WORK TO BE COMPLETED: Reproduce the lines below exactly. Skip images.

======== EXERCISE MATERIAL

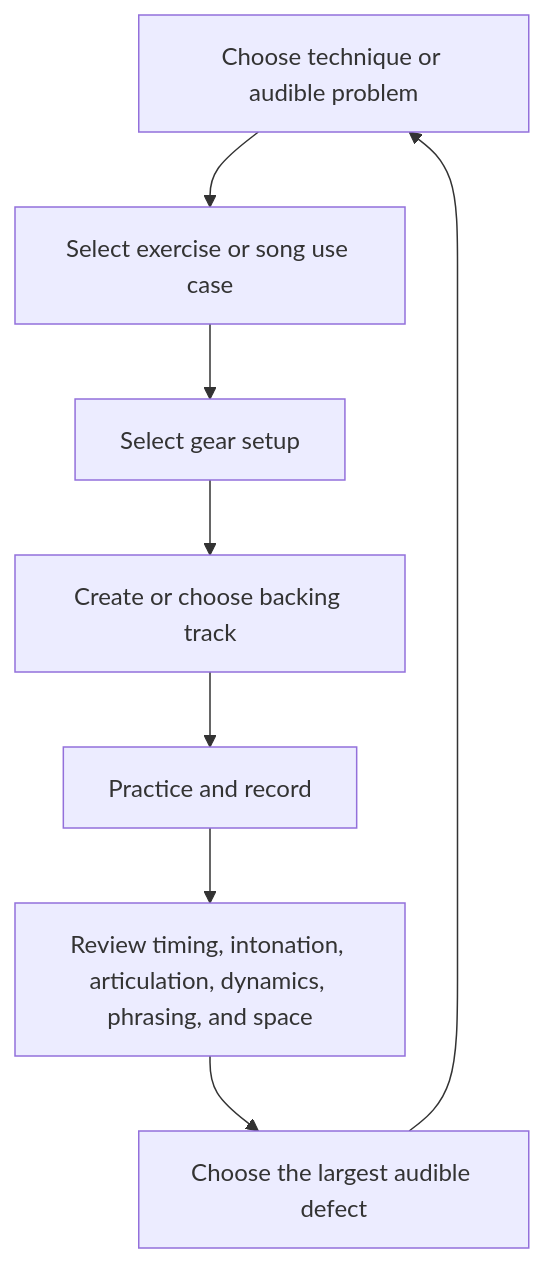
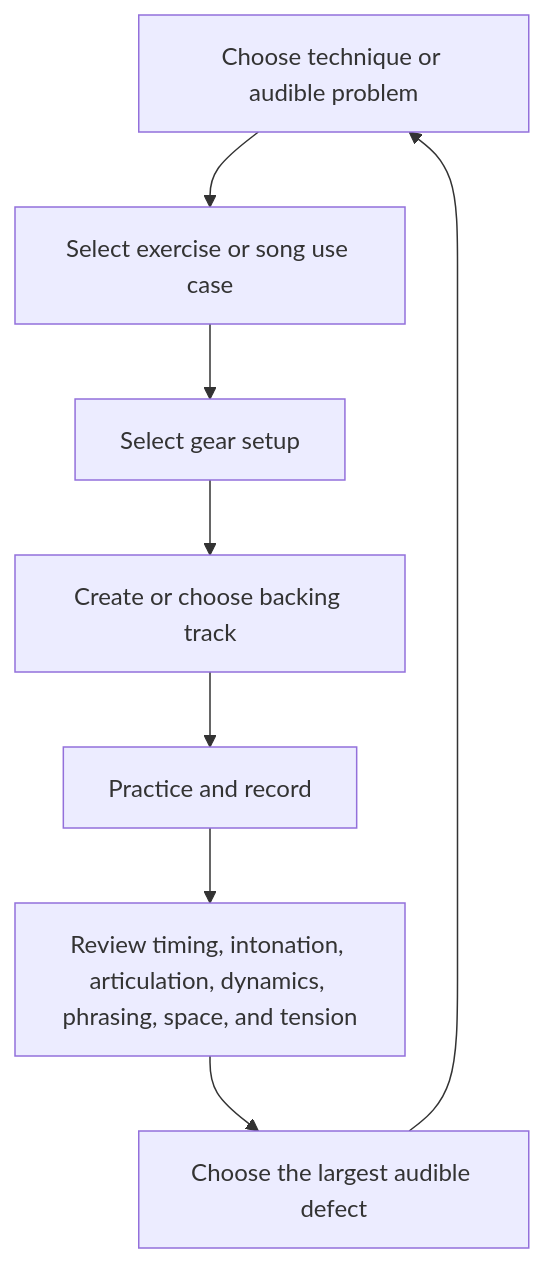
The third of 3 diagrams in README.md (ryjen/guitar-practice-system), drawn with Mermaid before and after one commit. The commit also changed other lines of this file, not shown here.

````diff
--- a/README.md
+++ b/README.md
@@ -74,10 +97,10 @@
 ```mermaid
 flowchart TD
     A[Choose technique or audible problem] --> B[Select exercise or song use case]
     B --> C[Select gear setup]
     C --> D[Create or choose backing track]
     D --> E[Practice and record]
-    E --> F[Review timing, intonation, articulation, dynamics, phrasing, and space]
+    E --> F[Review timing, intonation, articulation, dynamics, phrasing, space, and tension]
     F --> G[Choose the largest audible defect]
     G --> A
 ```
````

================

ANSWER TO THE EXERCISE:
The third of 3 diagrams in README.md (ryjen/guitar-practice-system), drawn with Mermaid before and after one commit. The commit also changed other lines of this file, not shown here.

````diff
--- a/README.md
+++ b/README.md
@@ -74,10 +97,10 @@
 ```mermaid
 flowchart TD
     A[Choose technique or audible problem] --> B[Select exercise or song use case]
     B --> C[Select gear setup]
     C --> D[Create or choose backing track]
     D --> E[Practice and record]
-    E --> F[Review timing, intonation, articulation, dynamics, phrasing, and space]
+    E --> F[Review timing, intonation, articulation, dynamics, phrasing, space, and tension]
     F --> G[Choose the largest audible defect]
     G --> A
 ```
````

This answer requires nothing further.